►

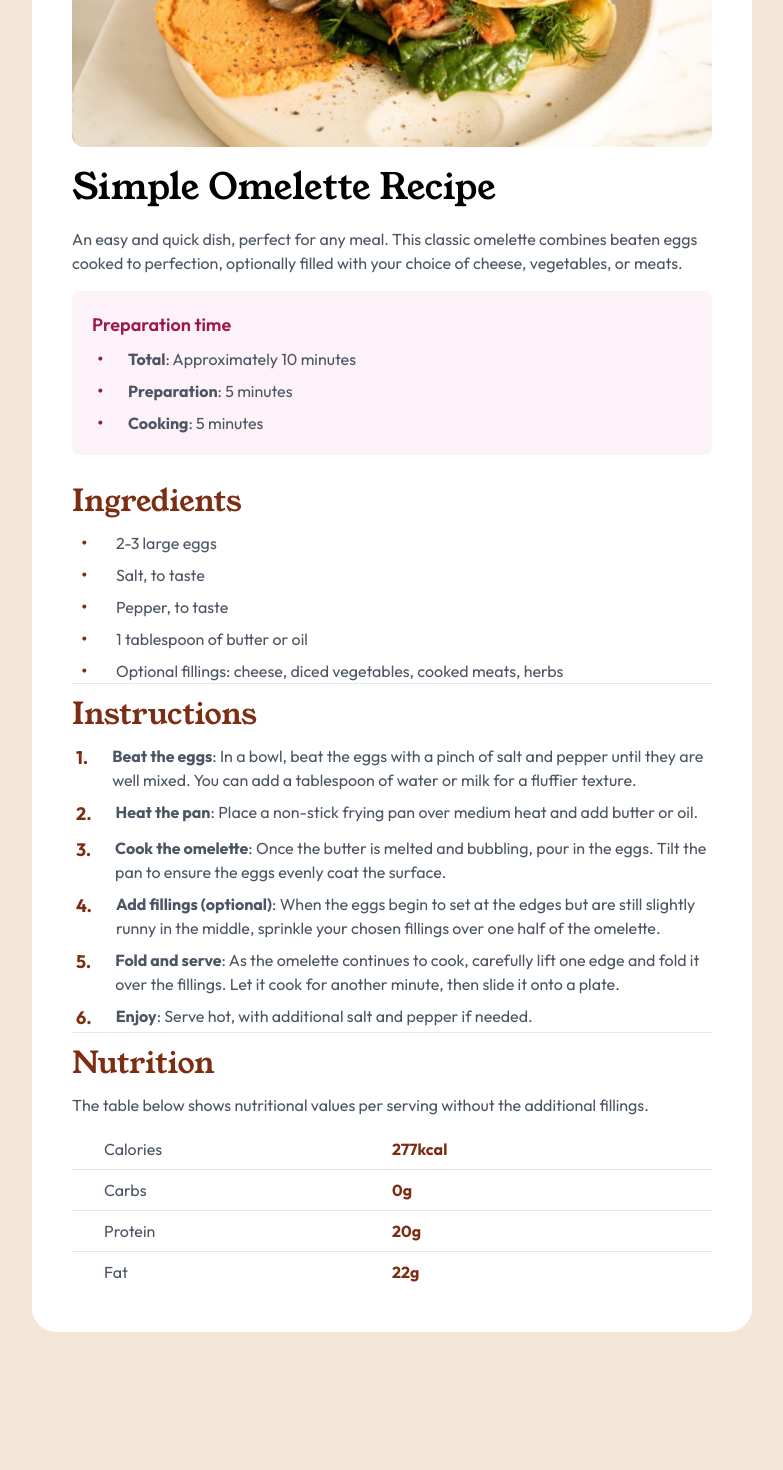
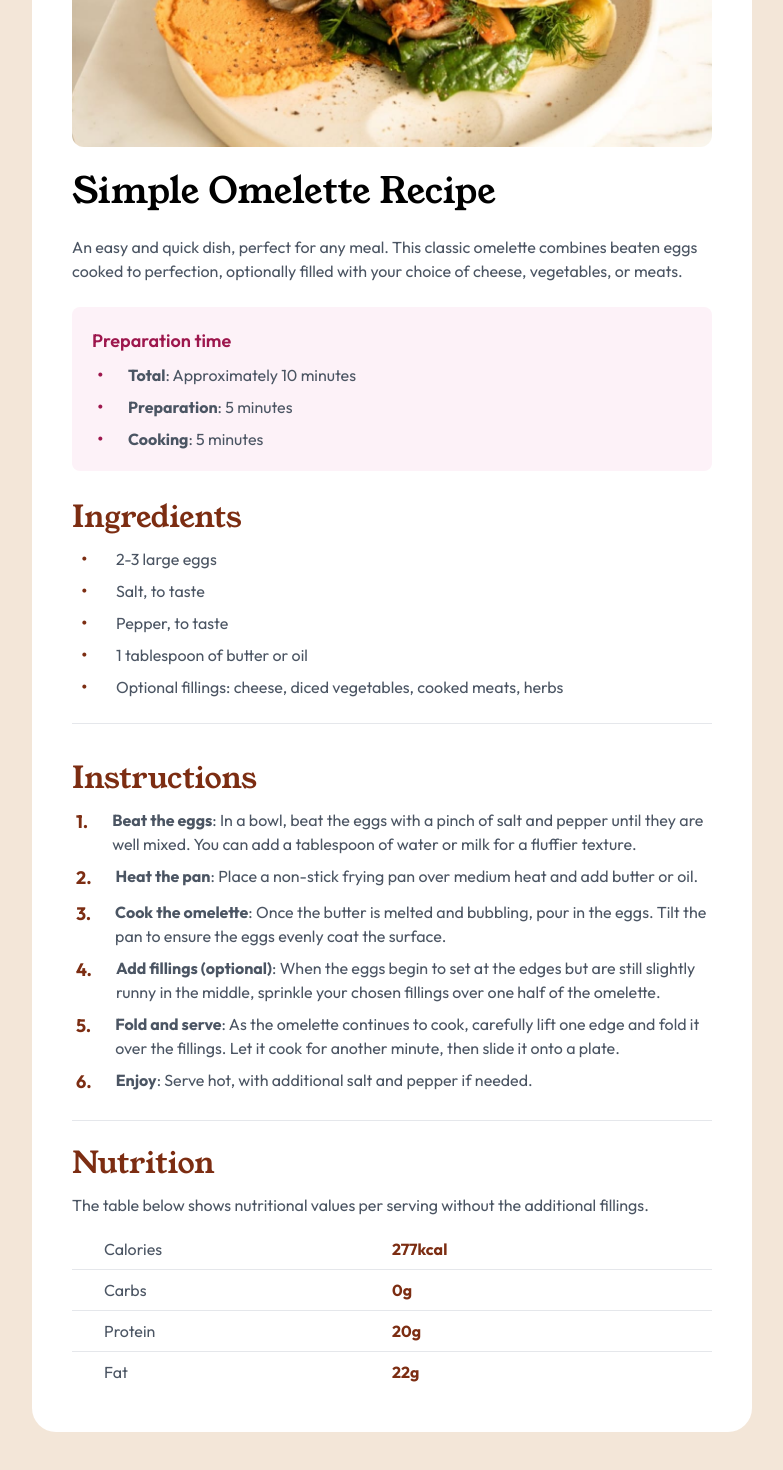
Before and after one commit to sniper-fly/frontend_mentor, a Next.js app: page /recipe-page-main in a window 1280 px wide. Shown: the part 298-1768 px from the top of the page, without its empty margins (248-1031 px from the left). Before the commit the page ends 1742 px from the top, so only its background shows below. Built offline with nearby package versions, Linux system fonts and the light colour scheme.

Commit message:
section毎の幅配置を調整

```diff
--- a/src/app/recipe-page-main/page.tsx
+++ b/src/app/recipe-page-main/page.tsx
@@ -21,11 +21,11 @@ export default function Page() {
         />
       </div>
       <section>
-        <h1 className={`${figtree.className} py-5 text-4xl text-black`}>
+        <h1 className={`${figtree.className} my-6 text-4xl text-black`}>
           Simple Omelette Recipe
         </h1>
 
-        <p>
+        <p className="my-6">
           An easy and quick dish, perfect for any meal. This classic omelette
           combines beaten eggs cooked to perfection, optionally filled with your
           choice of cheese, vegetables, or meats.
@@ -52,7 +52,7 @@ export default function Page() {
         </div>
       </section>
 
-      <section className="border-b border-gray-200">
+      <section className="border-b border-gray-200 pb-6">
         <h1 className={`${figtree.className} py-3 text-3xl text-orange-900`}>
           Ingredients
         </h1>
@@ -81,7 +81,7 @@ export default function Page() {
         </ul>
       </section>
 
-      <section className="border-b border-gray-200">
+      <section className="border-b border-gray-200 py-6">
         <h1 className={`${figtree.className} py-3 text-3xl text-orange-900`}>
           Instructions
         </h1>
@@ -156,7 +156,7 @@ export default function Page() {
         </ol>
       </section>
 
-      <section>
+      <section className="pt-3">
         <h1 className={`${figtree.className} py-3 text-3xl text-orange-900`}>
           Nutrition
         </h1>
@@ -167,22 +167,22 @@ export default function Page() {
         </p>
 
         <ul className="mt-3">
-          <li className="py-2 grid grid-cols-2 border-b border-gray-200">
+          <li className="grid grid-cols-2 border-b border-gray-200 py-2">
             <div className="ml-8">Calories</div>
             <span className="font-bold text-orange-900">277kcal</span>
           </li>
 
-          <li className="py-2 grid grid-cols-2 border-b border-gray-200">
+          <li className="grid grid-cols-2 border-b border-gray-200 py-2">
             <div className="ml-8">Carbs</div>
             <span className="font-bold text-orange-900">0g</span>
           </li>
 
-          <li className="py-2 grid grid-cols-2 border-b border-gray-200">
+          <li className="grid grid-cols-2 border-b border-gray-200 py-2">
             <div className="ml-8">Protein</div>
             <span className="font-bold text-orange-900">20g</span>
           </li>
 
-          <li className="py-2 grid grid-cols-2">
+          <li className="grid grid-cols-2 py-2">
             <div className="ml-8">Fat</div>
             <span className="font-bold text-orange-900">22g</span>
           </li>
```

◄

THE PROBLEM>
Exact copy, no pictures: reproduce every record above.

COMPLETED TASK>
Before and after one commit to sniper-fly/frontend_mentor, a Next.js app: page /recipe-page-main in a window 1280 px wide. Shown: the part 298-1768 px from the top of the page, without its empty margins (248-1031 px from the left). Before the commit the page ends 1742 px from the top, so only its background shows below. Built offline with nearby package versions, Linux system fonts and the light colour scheme.

Commit message:
section毎の幅配置を調整

```diff
--- a/src/app/recipe-page-main/page.tsx
+++ b/src/app/recipe-page-main/page.tsx
@@ -21,11 +21,11 @@ export default function Page() {
         />
       </div>
       <section>
-        <h1 className={`${figtree.className} py-5 text-4xl text-black`}>
+        <h1 className={`${figtree.className} my-6 text-4xl text-black`}>
           Simple Omelette Recipe
         </h1>
 
-        <p>
+        <p className="my-6">
           An easy and quick dish, perfect for any meal. This classic omelette
           combines beaten eggs cooked to perfection, optionally filled with your
           choice of cheese, vegetables, or meats.
@@ -52,7 +52,7 @@ export default function Page() {
         </div>
       </section>
 
-      <section className="border-b border-gray-200">
+      <section className="border-b border-gray-200 pb-6">
         <h1 className={`${figtree.className} py-3 text-3xl text-orange-900`}>
           Ingredients
         </h1>
@@ -81,7 +81,7 @@ export default function Page() {
         </ul>
       </section>
 
-      <section className="border-b border-gray-200">
+      <section className="border-b border-gray-200 py-6">
         <h1 className={`${figtree.className} py-3 text-3xl text-orange-900`}>
           Instructions
         </h1>
@@ -156,7 +156,7 @@ export default function Page() {
         </ol>
       </section>
 
-      <section>
+      <section className="pt-3">
         <h1 className={`${figtree.className} py-3 text-3xl text-orange-900`}>
           Nutrition
         </h1>
@@ -167,22 +167,22 @@ export default function Page() {
         </p>
 
         <ul className="mt-3">
-          <li className="py-2 grid grid-cols-2 border-b border-gray-200">
+          <li className="grid grid-cols-2 border-b border-gray-200 py-2">
             <div className="ml-8">Calories</div>
             <span className="font-bold text-orange-900">277kcal</span>
           </li>
 
-          <li className="py-2 grid grid-cols-2 border-b border-gray-200">
+          <li className="grid grid-cols-2 border-b border-gray-200 py-2">
             <div className="ml-8">Carbs</div>
             <span className="font-bold text-orange-900">0g</span>
           </li>
 
-          <li className="py-2 grid grid-cols-2 border-b border-gray-200">
+          <li className="grid grid-cols-2 border-b border-gray-200 py-2">
             <div className="ml-8">Protein</div>
             <span className="font-bold text-orange-900">20g</span>
           </li>
 
-          <li className="py-2 grid grid-cols-2">
+          <li className="grid grid-cols-2 py-2">
             <div className="ml-8">Fat</div>
             <span className="font-bold text-orange-900">22g</span>
           </li>
```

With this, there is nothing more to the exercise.